Ray Finch died on Wednesday at the age of 97, having first worked at Winchcombe Pottery in 1936. Although he handed the Broadway Road business over to his son Mike in 1979, he continued to work there and was making pottery until earlier this year.
In 1980, he was made an MBE for services to the arts and, in 1999, received a lifetime achievement award from the first international potters festival in Aberystwyth.
Ron Wheeler, who wrote a book about Mr Finch in 1998, said: "The world of studio pottery has lost one of its leading figures and practitioners. He was an outstanding artist and potter who also trained and influenced a large number of students from Britain and overseas."
Mr Wheeler said Mr Finch had been "a man of quiet dignity, modest with strong values". He seemed surprised that his work was collected by so many admirers. He said: "I've not really ever considered myself to be famous. We've always tended to use my pots at home but I don't keep many of them, just a few which I like."

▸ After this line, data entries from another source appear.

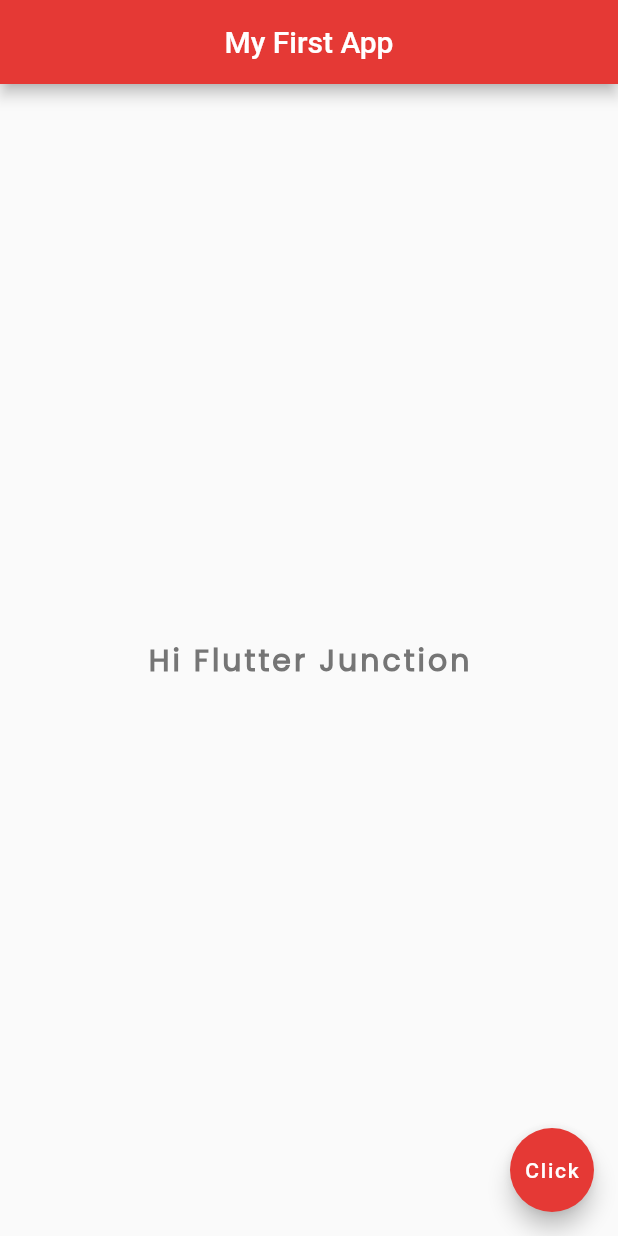
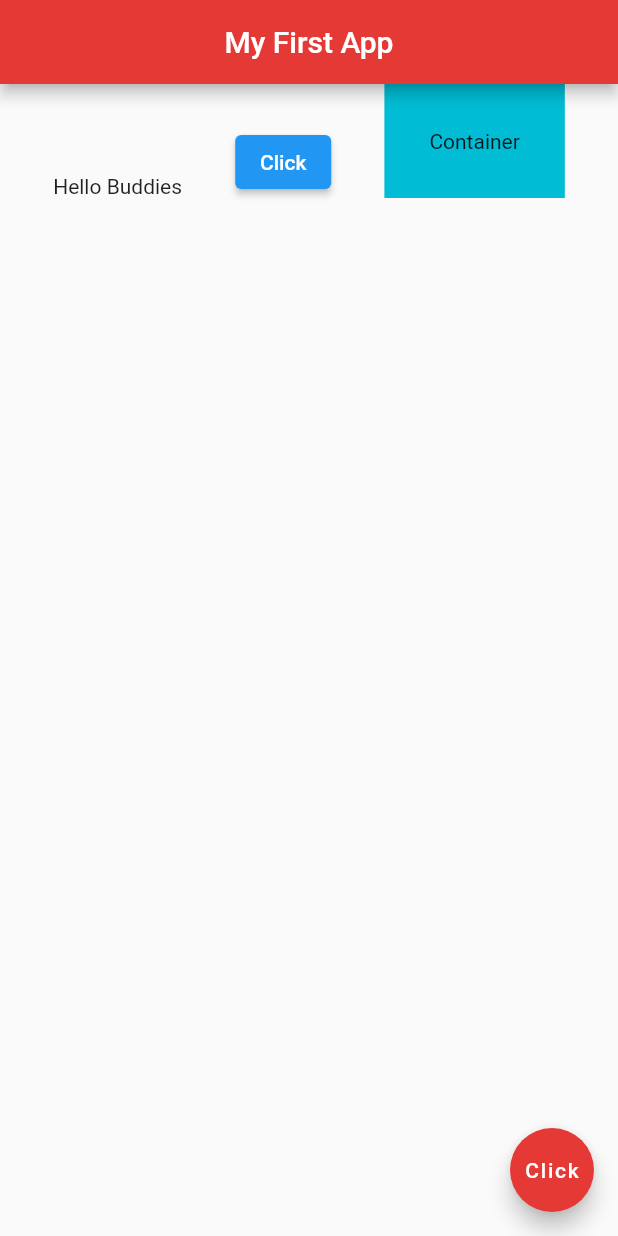
Before and after one commit to nbnD/flutter_beginners_course, a Flutter app: the screen it shows after launch, after a tap on "Click", on a phone screen of 412 x 824 dp. Run offline on Flutter 3.47's test engine with Material 2 defaults, Android fonts, the phone set to English and light mode, and no system bars.

Commit message:
Lesson 2 commit

```diff
--- a/lib/main.dart
+++ b/lib/main.dart
@@ -1,29 +1,41 @@
 import 'package:flutter/material.dart';
 
 void main() {
-  runApp(MaterialApp(
-    home: Scaffold(
+  runApp(const MaterialApp(
+    home: HomePage(),
+  ));
+}
+
+class HomePage extends StatelessWidget {
+  const HomePage({super.key});
+
+  @override
+  Widget build(BuildContext context) {
+    return Scaffold(
       appBar: AppBar(
           title: const Text("My First App"),
           centerTitle: true,
           backgroundColor: Colors.red[600]),
-      body:  Center(
-        child: Text(
-          "Hi Flutter Junction",
-          style: TextStyle(
-            fontSize:20.0,
-            fontWeight: FontWeight.bold,
-            letterSpacing: 2.0,
-            color:Colors.grey[600],
-            fontFamily: 'Poppins'
-          ),
+      body: Row(
+        mainAxisAlignment:MainAxisAlignment.spaceEvenly,
+        crossAxisAlignment: CrossAxisAlignment.end,
+        children: [
+        const Text("Hello Buddies"),
+        ElevatedButton(
+          onPressed: () {},
+          child: const Text("Click"),
         ),
-      ),
+        Container(
+          color: Colors.cyan,
+          padding: const EdgeInsets.all(30),
+          child: const Text("Container"),
+        )
+      ]),
       floatingActionButton: FloatingActionButton(
         onPressed: () {},
         backgroundColor: Colors.red[600],
-        child:const Text("Click"),
+        child: const Text("Click"),
       ),
-    ),
-  ));
+    );
+  }
 }
--- a/pubspec.yaml
+++ b/pubspec.yaml
@@ -59,8 +59,8 @@ flutter:
   uses-material-design: true
 
   # To add assets to your application, add an assets section, like this:
-  # assets:
-  #   - images/a_dot_burr.jpeg
+  assets:
+    - assets/
   #   - images/a_dot_ham.jpeg
 
   # An image asset can refer to one or more resolution-specific "variants", see
```
Also changed, not shown: assets/gumba.jpg (added), assets/mountain.jpg (added), assets/temple.jpg (added), 1 other file.
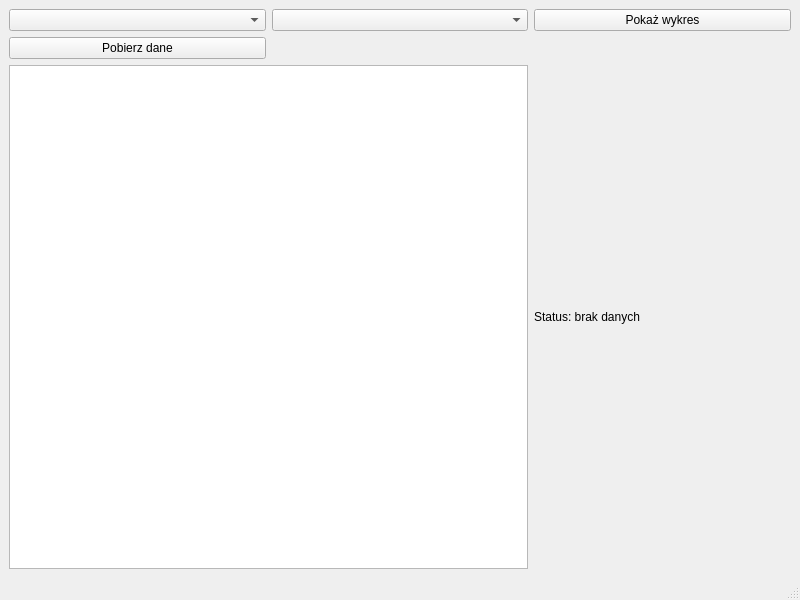
First picture: the form in mainwindow.ui, repository advancedDummy/AirQualityMonitor, before the edit.
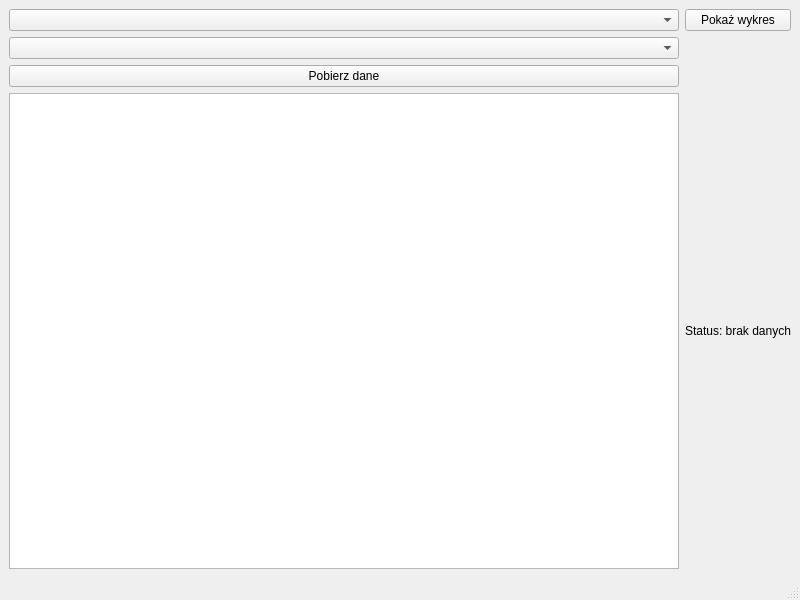
Second picture: the form after the edit.

Commit message: Added the ability to view measurement data on a graph.

```diff
--- a/mainwindow.ui
+++ b/mainwindow.ui
@@ -15,30 +15,30 @@
   </property>
   <widget class="QWidget" name="centralwidget">
    <layout class="QGridLayout" name="gridLayout">
-    <item row="3" column="3">
+    <item row="4" column="2">
      <widget class="QLabel" name="statusLabel">
       <property name="text">
        <string>Status: brak danych</string>
       </property>
      </widget>
     </item>
-    <item row="3" column="0" colspan="2">
+    <item row="3" column="0">
+     <widget class="QPushButton" name="fetchDataButton">
+      <property name="text">
+       <string>Pobierz dane</string>
+      </property>
+     </widget>
+    </item>
+    <item row="1" column="0">
+     <widget class="QComboBox" name="sensorComboBox"/>
+    </item>
+    <item row="4" column="0">
      <widget class="QTextEdit" name="analysisTextEdit"/>
     </item>
     <item row="0" column="0">
      <widget class="QComboBox" name="stationComboBox"/>
     </item>
-    <item row="0" column="1">
-     <widget class="QComboBox" name="sensorComboBox"/>
-    </item>
-    <item row="2" column="0">
-     <widget class="QPushButton" name="fetchDataButton">
-      <property name="text">
-       <string>Pobierz dane</string>
-      </property>
-     </widget>
-    </item>
-    <item row="0" column="3">
+    <item row="0" column="2">
      <widget class="QPushButton" name="showChartButton">
       <property name="text">
        <string>Pokaż wykres</string>
```
The commit also changes 2 other files.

Over seven decades, he worked in various forms, from slipware to the more robust stoneware, crafting water jugs, teapots and bowls for everyday use. His workshops were much sought after and many top potters, from home and abroad, expressed their gratitude to him for his guidance. Mr Finch kept one of the few remaining country potteries going against all the economic odds and its high quality products still attract a large number of customers from the UK and places such as Scandinavia, America and New Zealand.
Mr Finch's own work is represented in the collections of dozens of museums in Britain and overseas. He is survived by Mike, his daughter Marianne and four other sons – Anthony, Peter, Joe and Paul, as well as grandchildren and great grandchildren.
The funeral will be on Thursday at noon, at St Nicholas Roman Catholic Church in Winchcombe.